As wary as she may be of the Hollywood machine, it has been kind to her. She’s notched parts alongside Keanu Reeves in 2015’s Knock Knock and Miles Teller in Todd Phillips’ War Dogs just last year, and 2017’s Blade Runner reboot sees her in possibly her most prominent role to date, alongside Ryan Gosling and Harrison Ford. “Joi is actually one of the most challenging roles I’ve had as an actress thus far,” de Armas tells me. “Her character is very complex. She’s a very strong woman; she’s also very emotional and very joyful, like her name.” This was de Armas’s first science fiction movie, which she says was “completely insane” in terms of the advancements in technology and the huge levels of concentration, energy and hours that the film demanded, along with many hours of conversation with Blade Runner 2049 director Denis Villeneuve.
She shares with me that in the majority of the films she’s been in since her move to America, de Armas often finds that she’s one of the only women on set, and Blade Runner 2049 was no different. “Sometimes it can be a little intimidating,” she tells me. “It can feel like there’s sort of boy’s club going on and it’s very obvious you’re the only female there. But in this case, working with Denis and Ryan, I felt very protected and special,” she says. “But even then, I still miss that feminine energy and just having a partner with me that I can share anything with. Sometimes it doesn’t feel natural, to be honest.”
How long have I got?
Lucky for de Armas, the boy’s club got a bit smaller on the set of Three Seconds, out next year, where she starred alongside Rosamund Pike. “I just finished shooting the trailer for this film yesterday with Andrea Di Stefano, Rosamund Pike, Clive Owen, Joel Kinnaman, and Common, so that’s coming. And then, more in the future. I don’t know how long ‘I’ve got’ in Hollywood,” she says, a bit perplexed but also intrigued by the question. “Even though I’ve been acting for over ten years, or more than that, I still feel I haven’t done a lot of the things I want to do. I’m still building and trying things for the first time.

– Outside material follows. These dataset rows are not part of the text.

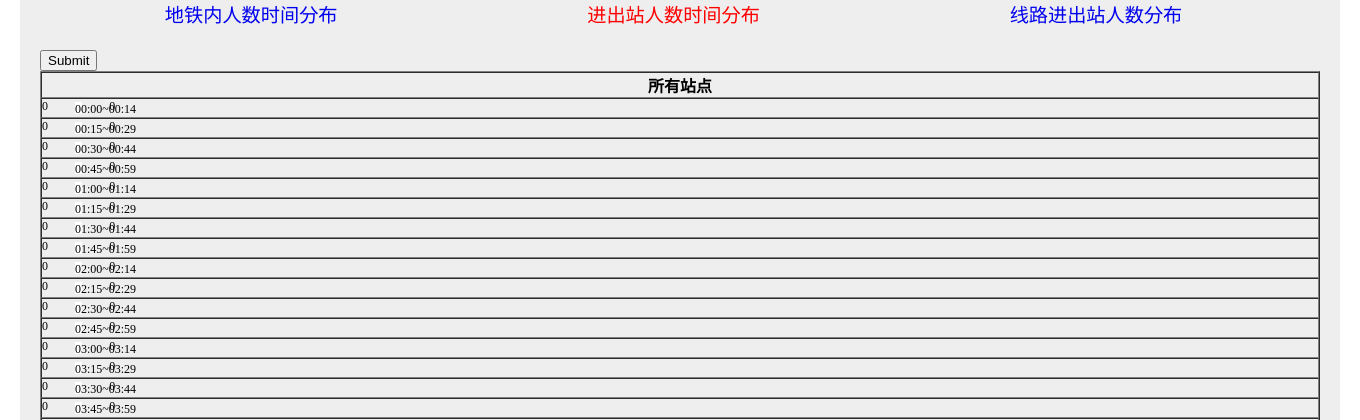
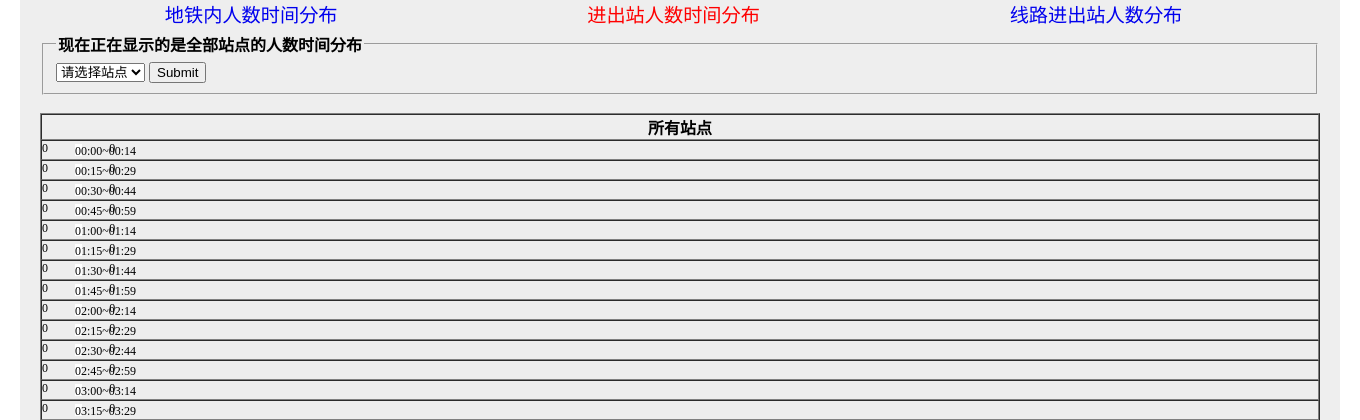
Before and after one commit to wr786/TIP-Archive, a Flask app: page /StationIO in a window 1360 px wide. Shown: the part 76-496 px from the top of the page. Run offline with Flask 2, Linux system fonts and the light colour scheme; parts of the project's set-up code (start-up, migrations or seed data) failed here and were passed over.

Commit message:
Beautified UI

```diff
--- a/week 5 Flask/main.py
+++ b/week 5 Flask/main.py
@@ -160,24 +160,28 @@ def SubwayPeople():
 @app.route("/StationIO", methods=['GET','POST'])
 def StationIO():
     selectedStations = request.form.get("checklist", False)
+    if selectedStations == "False":
+        selectedStations = False
     formSIO = ""
     tableSIO = ""
-    last = "06" # 第一行的线路编号
+    hint_data = ""
+    formSIO += f'<select name="checklist">'
+    formSIO += f'<option value="{False}" ID="default">请选择站点</option>'
     for stationID in stationIDs:
-        if stationID[:2] != last:
-            formSIO += '<br/>'
-            last = stationID[:2]
-        formSIO += f'<input name="checklist" type="radio" value="{stationID}" ID="{stationID}" {"checked" if stationID == selectedStations else "unchecked"}/><label for="{stationID}">{stationID}</label>'
+        formSIO += f'<option value="{stationID}" ID="{stationID}">{stationID}</option>'
+    formSIO += '</select>'
     #! 转置表格，不然宽度爆炸了
     if selectedStations == False:
         tableSIO += "<tr><th>所有站点</th></tr>"
         for time_interval in timeIntervals_15min:
             tableSIO += f'<tr><td>{get_stationIO_cell(time_interval, StationIOData[786][time_interval], 8000)}</td></tr>'
+        hint_data = "全部站点"
     else:
         tableSIO += f"<tr><th>{selectedStations}</th></tr>"
         for time_interval in timeIntervals_15min:
             tableSIO += f"<tr><td>{get_stationIO_cell(time_interval, StationIOData[selectedStations][time_interval])}</td></tr>"
-    return render_template("StationIO.html", table_innerHTML=tableSIO, form_innerHTML=formSIO)
+        hint_data = "站点" + selectedStations
+    return render_template("StationIO.html", table_innerHTML=tableSIO, form_innerHTML=formSIO, hint=hint_data)
 
 @app.route("/LineIO", methods=['GET', 'POST'])
 def LineIO():
@@ -210,7 +214,7 @@ def LineIO():
             tableLIO += f'<tr><td>{format_time_interval(time_interval[0])}~{format_time_interval(time_interval[1])}</td>'
             for station in stationsInLine[int(selectedLines[0])]:
                 station_id = get_stationID(selectedLines[0], station)
-                tableLIO += f'<td>{get_stationIO_cell(time_interval, StationIOData[station_id][time_interval], 80, False, 2)}</td>'
+                tableLIO += f'<td>{get_stationIO_cell(time_interval, StationIOData[station_id][time_interval], 100, False, 2)}</td>'
             tableLIO += '</tr>'
         hint_data = "线路" + selectedLines + "的各个站点"
     else: # 显示线路表
@@ -221,7 +225,7 @@ def LineIO():
         for time_interval in timeIntervals_15min:
             tableLIO += f'<tr><td>{format_time_interval(time_interval[0])}~{format_time_interval(time_interval[1])}</td>'
             for line in LineIOData.keys():
-                tableLIO += f'<td>{get_stationIO_cell(time_interval, LineIOData[line][time_interval], 500, False, 2)}</td>'
+                tableLIO += f'<td>{get_stationIO_cell(time_interval, LineIOData[line][time_interval], 800, False, 2)}</td>'
             tableLIO += '</tr>'
         hint_data = "各个线路"
     return render_template("LineIO.html", table_innerHTML=tableLIO, form_innerHTML=formLIO, hint=hint_data)
@@ -232,7 +236,6 @@ if __name__ == "__main__":
     calc_stationIO()
     app.run(debug=True)
 
-#todo 加上select
 #todo 加上图标
 #todo 给标题加上avatar
-#todo 美化UI
+#todo 完成首页
--- a/week 5 Flask/static/css/general.css
+++ b/week 5 Flask/static/css/general.css
@@ -107,7 +107,13 @@ td {
 }
 
 .hint {
-    text-align: center;
+    /* text-align: center; */
     font-weight: bolder;
     font-size: 1em;
 }
+
+.form_packer {
+    margin:auto;
+    /* width: 40%;
+    padding: 0, auto; */
+}
--- a/week 5 Flask/templates/LineIO.html
+++ b/week 5 Flask/templates/LineIO.html
@@ -19,13 +19,17 @@
             <a class="navigator_item" href="/StationIO">进出站人数时间分布</a>
             <a class="activated navigator_item" href="/LineIO">线路进出站人数分布</a>
         </div>
+        <fieldset>
+            <legend>
                 <div class="hint">现在正在显示的是{{hint}}的人数时间分布</div>
+            </legend>
             <form action="/LineIO" method="POST">
                 {{form_innerHTML|safe}}
                 <!-- <input name="checklist" type="radio" value="1" ID="1" checked/><label for="1">test</label> -->
                 <br />
                 <input type="submit">
             </form>
+        </fieldset><br/>
         <table border="1" cellpadding='0' cellspacing='0'>
             {{table_innerHTML|safe}}
         </table>
--- a/week 5 Flask/templates/StationIO.html
+++ b/week 5 Flask/templates/StationIO.html
@@ -19,10 +19,16 @@
             <a class="activated navigator_item" href="/StationIO">进出站人数时间分布</a>
             <a class="navigator_item" href="/LineIO">线路进出站人数分布</a>
         </div>
-        <form action="/StationIO" method="POST">
-            {{form_innerHTML|safe}} <br />
-            <input type="submit">
-        </form>
+        <fieldset>
+            <legend><div class="hint">现在正在显示的是{{hint}}的人数时间分布</div></legend>
+            <div class="form_packer">
+                <form action="/StationIO" method="POST">
+                    {{form_innerHTML|safe}}
+                    <input type="submit">
+                </form>
+            </div>
+        </fieldset>
+        <br/>
         <table border="1" cellpadding='0' cellspacing='0'>
             {{table_innerHTML|safe}}
         </table>
```
Lines whose indentation alone changed are shown as unchanged.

In the future, I’ll probably go back to the same island I came from, but in the meantime, I’m just here… floating.”
Written by Eva Barragan
Photographed by Dove Shore
Styled by Chris Horan
Hair by Jenny Cho
Makeup by Melanie Inglessis